# The records
<<<<

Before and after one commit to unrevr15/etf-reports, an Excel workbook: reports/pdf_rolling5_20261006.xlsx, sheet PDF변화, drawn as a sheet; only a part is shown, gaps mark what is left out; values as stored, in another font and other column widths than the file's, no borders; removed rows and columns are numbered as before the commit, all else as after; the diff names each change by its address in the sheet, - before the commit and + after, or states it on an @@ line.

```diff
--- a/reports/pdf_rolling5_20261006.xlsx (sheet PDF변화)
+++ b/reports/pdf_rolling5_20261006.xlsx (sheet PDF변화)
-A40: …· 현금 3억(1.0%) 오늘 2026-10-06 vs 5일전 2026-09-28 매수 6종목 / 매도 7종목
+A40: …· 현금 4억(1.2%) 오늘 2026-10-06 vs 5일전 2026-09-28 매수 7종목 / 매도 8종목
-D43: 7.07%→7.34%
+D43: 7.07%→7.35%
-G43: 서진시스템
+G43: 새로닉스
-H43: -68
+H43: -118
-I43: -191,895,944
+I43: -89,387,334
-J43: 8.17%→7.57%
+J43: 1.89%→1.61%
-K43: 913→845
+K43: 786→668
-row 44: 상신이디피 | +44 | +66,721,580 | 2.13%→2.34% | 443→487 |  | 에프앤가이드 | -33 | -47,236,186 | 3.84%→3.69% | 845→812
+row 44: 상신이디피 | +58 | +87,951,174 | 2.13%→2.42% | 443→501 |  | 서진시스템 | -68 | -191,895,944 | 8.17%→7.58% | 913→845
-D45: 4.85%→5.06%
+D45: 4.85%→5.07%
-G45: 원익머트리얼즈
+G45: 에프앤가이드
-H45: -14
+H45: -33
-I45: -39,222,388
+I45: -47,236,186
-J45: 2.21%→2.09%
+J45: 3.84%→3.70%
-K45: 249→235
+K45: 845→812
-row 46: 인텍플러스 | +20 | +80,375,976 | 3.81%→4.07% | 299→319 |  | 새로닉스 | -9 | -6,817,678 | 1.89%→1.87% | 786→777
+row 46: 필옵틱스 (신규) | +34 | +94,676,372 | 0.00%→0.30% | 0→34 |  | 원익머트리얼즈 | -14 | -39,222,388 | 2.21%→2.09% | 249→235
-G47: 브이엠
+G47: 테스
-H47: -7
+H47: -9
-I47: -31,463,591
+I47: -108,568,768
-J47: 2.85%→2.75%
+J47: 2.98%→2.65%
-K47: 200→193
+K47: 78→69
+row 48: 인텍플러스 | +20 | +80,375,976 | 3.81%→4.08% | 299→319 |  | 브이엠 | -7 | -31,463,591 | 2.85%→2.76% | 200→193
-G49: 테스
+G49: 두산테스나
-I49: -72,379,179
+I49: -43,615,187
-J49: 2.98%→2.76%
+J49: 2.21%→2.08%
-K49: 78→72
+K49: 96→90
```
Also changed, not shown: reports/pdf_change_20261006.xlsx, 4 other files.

>>>>

# What is being asked
Please write out all of the records above, character for character.

# Reply
Before and after one commit to unrevr15/etf-reports, an Excel workbook: reports/pdf_rolling5_20261006.xlsx, sheet PDF변화, drawn as a sheet; only a part is shown, gaps mark what is left out; values as stored, in another font and other column widths than the file's, no borders; removed rows and columns are numbered as before the commit, all else as after; the diff names each change by its address in the sheet, - before the commit and + after, or states it on an @@ line.

```diff
--- a/reports/pdf_rolling5_20261006.xlsx (sheet PDF변화)
+++ b/reports/pdf_rolling5_20261006.xlsx (sheet PDF변화)
-A40: …· 현금 3억(1.0%) 오늘 2026-10-06 vs 5일전 2026-09-28 매수 6종목 / 매도 7종목
+A40: …· 현금 4억(1.2%) 오늘 2026-10-06 vs 5일전 2026-09-28 매수 7종목 / 매도 8종목
-D43: 7.07%→7.34%
+D43: 7.07%→7.35%
-G43: 서진시스템
+G43: 새로닉스
-H43: -68
+H43: -118
-I43: -191,895,944
+I43: -89,387,334
-J43: 8.17%→7.57%
+J43: 1.89%→1.61%
-K43: 913→845
+K43: 786→668
-row 44: 상신이디피 | +44 | +66,721,580 | 2.13%→2.34% | 443→487 |  | 에프앤가이드 | -33 | -47,236,186 | 3.84%→3.69% | 845→812
+row 44: 상신이디피 | +58 | +87,951,174 | 2.13%→2.42% | 443→501 |  | 서진시스템 | -68 | -191,895,944 | 8.17%→7.58% | 913→845
-D45: 4.85%→5.06%
+D45: 4.85%→5.07%
-G45: 원익머트리얼즈
+G45: 에프앤가이드
-H45: -14
+H45: -33
-I45: -39,222,388
+I45: -47,236,186
-J45: 2.21%→2.09%
+J45: 3.84%→3.70%
-K45: 249→235
+K45: 845→812
-row 46: 인텍플러스 | +20 | +80,375,976 | 3.81%→4.07% | 299→319 |  | 새로닉스 | -9 | -6,817,678 | 1.89%→1.87% | 786→777
+row 46: 필옵틱스 (신규) | +34 | +94,676,372 | 0.00%→0.30% | 0→34 |  | 원익머트리얼즈 | -14 | -39,222,388 | 2.21%→2.09% | 249→235
-G47: 브이엠
+G47: 테스
-H47: -7
+H47: -9
-I47: -31,463,591
+I47: -108,568,768
-J47: 2.85%→2.75%
+J47: 2.98%→2.65%
-K47: 200→193
+K47: 78→69
+row 48: 인텍플러스 | +20 | +80,375,976 | 3.81%→4.08% | 299→319 |  | 브이엠 | -7 | -31,463,591 | 2.85%→2.76% | 200→193
-G49: 테스
+G49: 두산테스나
-I49: -72,379,179
+I49: -43,615,187
-J49: 2.98%→2.76%
+J49: 2.21%→2.08%
-K49: 78→72
+K49: 96→90
```
Also changed, not shown: reports/pdf_change_20261006.xlsx, 4 other files.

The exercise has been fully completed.